Work instructions
In the entries that follow, which lines hold the string "Degenerated"? List them.

Items from a data source
- - -
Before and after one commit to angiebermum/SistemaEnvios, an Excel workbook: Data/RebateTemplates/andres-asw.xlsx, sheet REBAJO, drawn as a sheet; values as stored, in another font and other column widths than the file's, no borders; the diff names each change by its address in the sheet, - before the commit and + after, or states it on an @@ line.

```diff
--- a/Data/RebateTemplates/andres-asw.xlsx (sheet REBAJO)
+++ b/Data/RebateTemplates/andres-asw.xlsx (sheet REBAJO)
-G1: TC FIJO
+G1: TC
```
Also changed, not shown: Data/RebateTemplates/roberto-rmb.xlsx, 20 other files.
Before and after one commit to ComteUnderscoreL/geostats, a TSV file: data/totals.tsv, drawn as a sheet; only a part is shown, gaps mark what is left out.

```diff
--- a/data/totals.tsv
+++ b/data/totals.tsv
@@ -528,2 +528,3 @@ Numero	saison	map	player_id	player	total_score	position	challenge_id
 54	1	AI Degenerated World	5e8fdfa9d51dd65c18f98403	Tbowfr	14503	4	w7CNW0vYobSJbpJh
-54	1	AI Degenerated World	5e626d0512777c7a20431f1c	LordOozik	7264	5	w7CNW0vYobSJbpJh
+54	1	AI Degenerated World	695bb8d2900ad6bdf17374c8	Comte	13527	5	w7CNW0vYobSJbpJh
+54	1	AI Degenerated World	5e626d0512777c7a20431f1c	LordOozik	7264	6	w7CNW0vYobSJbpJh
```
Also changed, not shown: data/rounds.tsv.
- - -
Solution to this exercise
 54	1	AI Degenerated World	5e8fdfa9d51dd65c18f98403	Tbowfr	14503	4	w7CNW0vYobSJbpJh
-54	1	AI Degenerated World	5e626d0512777c7a20431f1c	LordOozik	7264	5	w7CNW0vYobSJbpJh
+54	1	AI Degenerated World	695bb8d2900ad6bdf17374c8	Comte	13527	5	w7CNW0vYobSJbpJh
+54	1	AI Degenerated World	5e626d0512777c7a20431f1c	LordOozik	7264	6	w7CNW0vYobSJbpJh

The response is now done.